Have them help. Teach them how to live comfortably in the woods. If you are in a camp ground with facilities you will of course use them. If you are in the outback; you will have to construct a latrine, set your kitchen up for dishwashing, maintain personal cleanliness, haul water, etc. All this is "taught" by doing. Teach a "class". I usually try to teach at least one class to my kids and then have them perform the task. Things we have done in the past include shelter construction (lean to, debris hut, wickiup, etc.); traps/snares; basic compass work; lashing, etc. When they actually perform the task they gain confidence as well as knowledge.
It sounds like a given but observation can be guided to enhance kids' abilities. Take a slow hike. Let the kids range out a bit. Find/identify animal sign, find water, identify plants (eat some), look at "cool" rocks, sticks, etc. We like to camp near little (like 2 feet across) streams and let the kids play in/near them. This will occupy them for hours. Let them climb rocks, swing on vines, throw rocks, etc. Toys. Ok we bring a few toys. If it's too hot, the kids are too tired or whatever, we let them spread out a blanket and play Barbie, Legos, etc. We control when and it is not much but if you are camping for a week or so the kids will appreciate it. Books are good too (especially if it is raining).
Make sure the kids are comfortable (warm/cool/bug-free enough). We let them use their pillows and we let them bring a stuffed animal if they want. When they were small they slept in mom and dad's tent. Now they have their own. We set their tent up so that we can see it from inside our tent. We hang a kero lantern turned down low so they can be oriented if they have to get up in the night. They are still young so we escort them to the latrine at night. They are usually so tired that they fall asleep very quickly once we put them down.
Things to Bring
Here are some things you might not normally think of to bring with kids along.
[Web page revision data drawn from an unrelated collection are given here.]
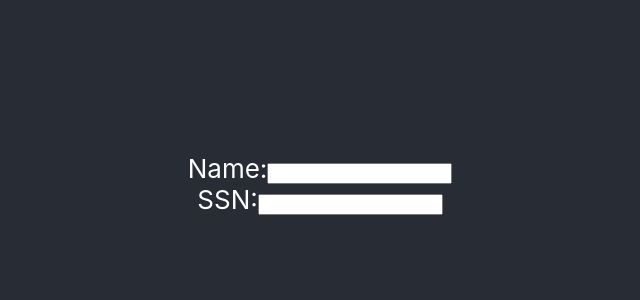
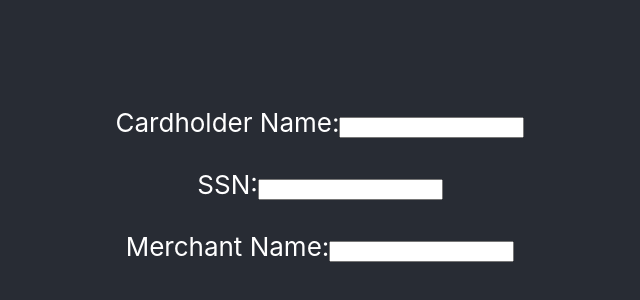
Before and after one commit to nchandler-smith/green-machine-fintech, a React (Create React App) app: page / in a window 1280 px wide. Shown: the part 216-516 px from the top of the page, without its empty margins (320-960 px from the left). Built offline with nearby package versions, Linux system fonts and the light colour scheme.

Commit message:
Pulled labelled input into its own component to reduce duplication

```diff
--- a/package.json
+++ b/package.json
@@ -5,6 +5,7 @@
   "dependencies": {
     "react": "^16.8.6",
     "react-dom": "^16.8.6",
+    "react-redux": "^7.0.2",
     "react-scripts": "2.1.8"
   },
   "scripts": {
--- a/src/App.js
+++ b/src/App.js
@@ -1,6 +1,6 @@
-import React, { Component } from 'react';
-import logo from './logo.svg';
+import React, { Component, useState } from 'react';
 import './App.css';
+import LabelledInput from './LabelledInput.js';
 
 class App extends Component {
   render() {
@@ -8,15 +8,11 @@ class App extends Component {
       <div className="App">
         <header className="App-header">
           <form>
-            <label>
-              Name:
-              <input type="text" name="name" />
-            </label>
+            <LabelledInput labelName="Cardholder Name"/>
             <br></br>
-            <label>
-              SSN:
-              <input type="text" name="ssn" />
-            </label>
+            <LabelledInput labelName="SSN"/>
+            <br></br>
+            <LabelledInput labelName="Merchant Name"/>
           </form>
         </header>
       </div>
--- /dev/null
+++ b/src/LabelledInput.js
@@ -0,0 +1,16 @@
+import React, { Component, useState } from 'react';
+
+function LabelledInput(props) {
+    const [nameState, setName] = useState("");
+
+    return (
+          <form>
+            <label>
+                {props.labelName}:
+                <input onChange={event => setName(event.target.value)} type="text" name="name" />
+            </label>
+          </form>
+    );
+}
+
+export default LabelledInput;
```
Also changed, not shown: 1 other file (tests, documents, lock files or other folders).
Lots of extra clothes and a clothes line/pins. If there is water or dirt your kids will find it. That's great! What's not great is a shivering, filthy kid for days on end.
A play pen for toddlers and below. Hey, sometimes you will have to take your eyes off Junior to get supper ready.
Diaper wipes. They work great on bigger kids too for cleaning faces and such.
Dining fly. We don't have one but they are great over a picnic table if it's raining - gives the kids someplace other than the tent to hang out.
First aid kit. Not just your normal kit, but one with thermometer, kid's Motrin, cold medicine, etc. Have supplies to deal with a gash (you may need more than a Band-Aid).
Towels. See #1. You can have the kids take sponge baths or you can make a TUB. We did this once by using half of a large dog kennel with a tarp inside and overlapping. We poured cold water in it and heated it up with water from the kettle. You could also line a depression or hole with the tarp as well. Mrs. Wodan appreciated the bath after about a week in the woods!!
If you haven't camped as a family you are missing out! If you are not familiar with camping, you should start. It doesn't take much money (don't let the gear catalogues fool ya). It can be as simple as a Saturday-Sunday trip for which you cook hot dogs, make sandwiches and eat cereal. You may be restricted to camping close to your vehicle for awhile but that's ok too. Just get out there. Have fun!
Copyright 2000 Wodan
No reprint or republication without express permission of author.